*Directions for this task*
The following listing has lines to check for the word "sertifikat"; give only the number of lines that contain it.

*Excerpted records*
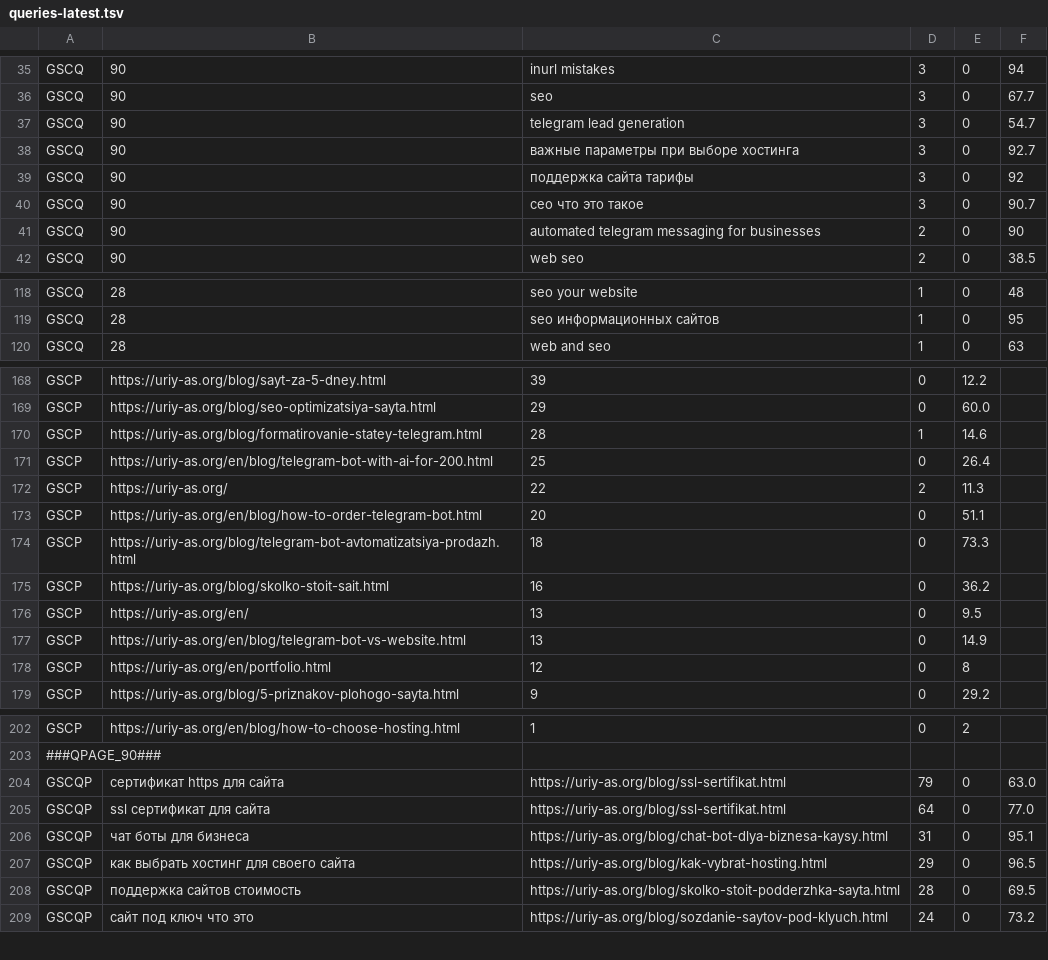
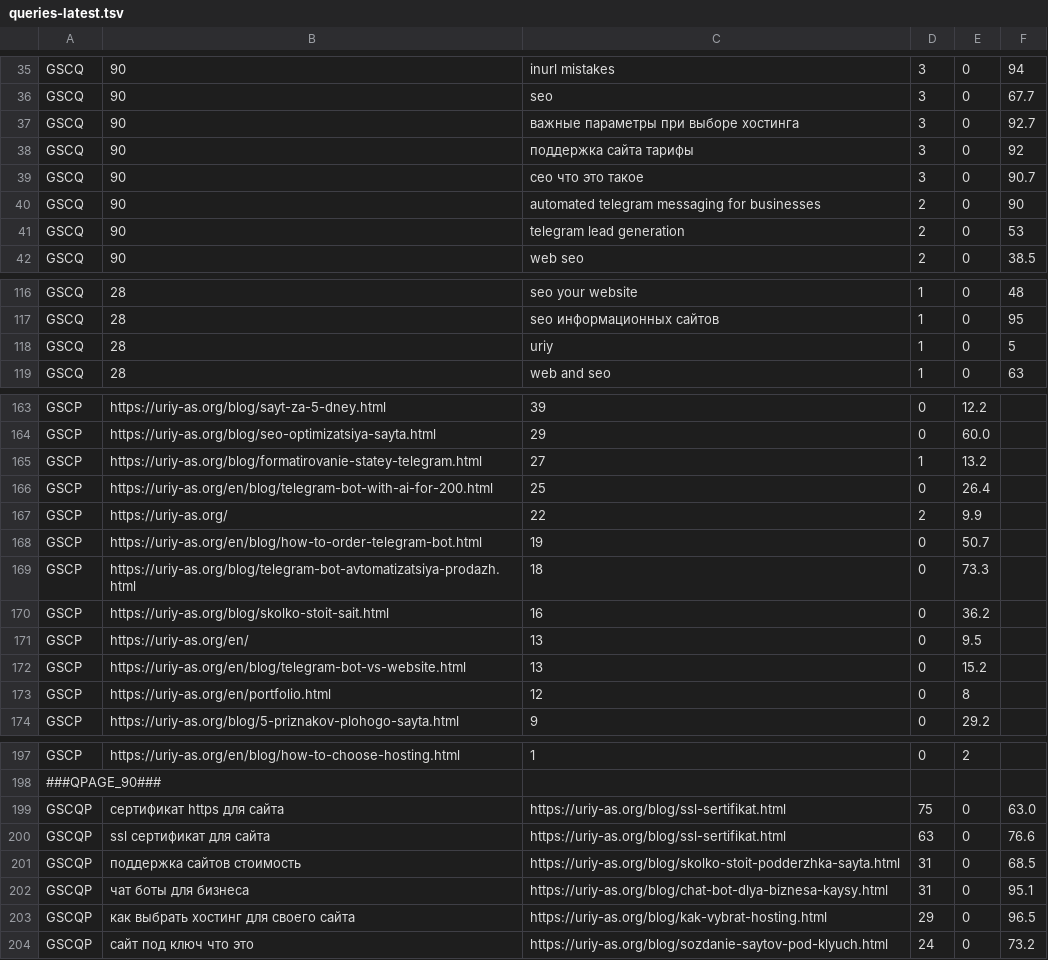
Before and after one commit to uriy-as/site, a TSV file: gsc/queries-latest.tsv, drawn as a sheet; only a part is shown, gaps mark what is left out; the diff covers the shown part only.

```diff
--- a/gsc/queries-latest.tsv
+++ b/gsc/queries-latest.tsv
@@ -36,3 +36,2 @@ GSCQ	90	inurl mistakes	3	0	94
 GSCQ	90	seo	3	0	67.7
-GSCQ	90	telegram lead generation	3	0	54.7
 GSCQ	90	важные параметры при выборе хостинга	3	0	92.7
@@ -41,2 +40,3 @@ GSCQ	90	сео что это такое	3	0	90.7
 GSCQ	90	automated telegram messaging for businesses	2	0	90
+GSCQ	90	telegram lead generation	2	0	53
 GSCQ	90	web seo	2	0	38.5
@@ -119,2 +117,3 @@ GSCQ	28	seo your website	1	0	48
 GSCQ	28	seo информационных сайтов	1	0	95
+GSCQ	28	uriy	1	0	5
 GSCQ	28	web and seo	1	0	63
@@ -169,6 +164,6 @@ GSCP	https://uriy-as.org/blog/sayt-za-5-dney.html	39	0	12.2
 GSCP	https://uriy-as.org/blog/seo-optimizatsiya-sayta.html	29	0	60.0
-GSCP	https://uriy-as.org/blog/formatirovanie-statey-telegram.html	28	1	14.6
+GSCP	https://uriy-as.org/blog/formatirovanie-statey-telegram.html	27	1	13.2
 GSCP	https://uriy-as.org/en/blog/telegram-bot-with-ai-for-200.html	25	0	26.4
-GSCP	https://uriy-as.org/	22	2	11.3
-GSCP	https://uriy-as.org/en/blog/how-to-order-telegram-bot.html	20	0	51.1
+GSCP	https://uriy-as.org/	22	2	9.9
+GSCP	https://uriy-as.org/en/blog/how-to-order-telegram-bot.html	19	0	50.7
 GSCP	https://uriy-as.org/blog/telegram-bot-avtomatizatsiya-prodazh.html	18	0	73.3
@@ -176,3 +171,3 @@ GSCP	https://uriy-as.org/blog/skolko-stoit-sait.html	16	0	36.2
 GSCP	https://uriy-as.org/en/	13	0	9.5
-GSCP	https://uriy-as.org/en/blog/telegram-bot-vs-website.html	13	0	14.9
+GSCP	https://uriy-as.org/en/blog/telegram-bot-vs-website.html	13	0	15.2
 GSCP	https://uriy-as.org/en/portfolio.html	12	0	8
@@ -203,7 +198,7 @@ GSCP	https://uriy-as.org/en/blog/how-to-choose-hosting.html	1	0	2
 ###QPAGE_90###
-GSCQP	сертификат https для сайта	https://uriy-as.org/blog/ssl-sertifikat.html	79	0	63.0
-GSCQP	ssl сертификат для сайта	https://uriy-as.org/blog/ssl-sertifikat.html	64	0	77.0
+GSCQP	сертификат https для сайта	https://uriy-as.org/blog/ssl-sertifikat.html	75	0	63.0
+GSCQP	ssl сертификат для сайта	https://uriy-as.org/blog/ssl-sertifikat.html	63	0	76.6
+GSCQP	поддержка сайтов стоимость	https://uriy-as.org/blog/skolko-stoit-podderzhka-sayta.html	31	0	68.5
 GSCQP	чат боты для бизнеса	https://uriy-as.org/blog/chat-bot-dlya-biznesa-kaysy.html	31	0	95.1
 GSCQP	как выбрать хостинг для своего сайта	https://uriy-as.org/blog/kak-vybrat-hosting.html	29	0	96.5
-GSCQP	поддержка сайтов стоимость	https://uriy-as.org/blog/skolko-stoit-podderzhka-sayta.html	28	0	69.5
 GSCQP	сайт под ключ что это	https://uriy-as.org/blog/sozdanie-saytov-pod-klyuch.html	24	0	73.2
```
Also changed, not shown: 8 added rows, 16 removed rows and 17 edited cells elsewhere in this file, 1 other file.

*Exercise solution*
4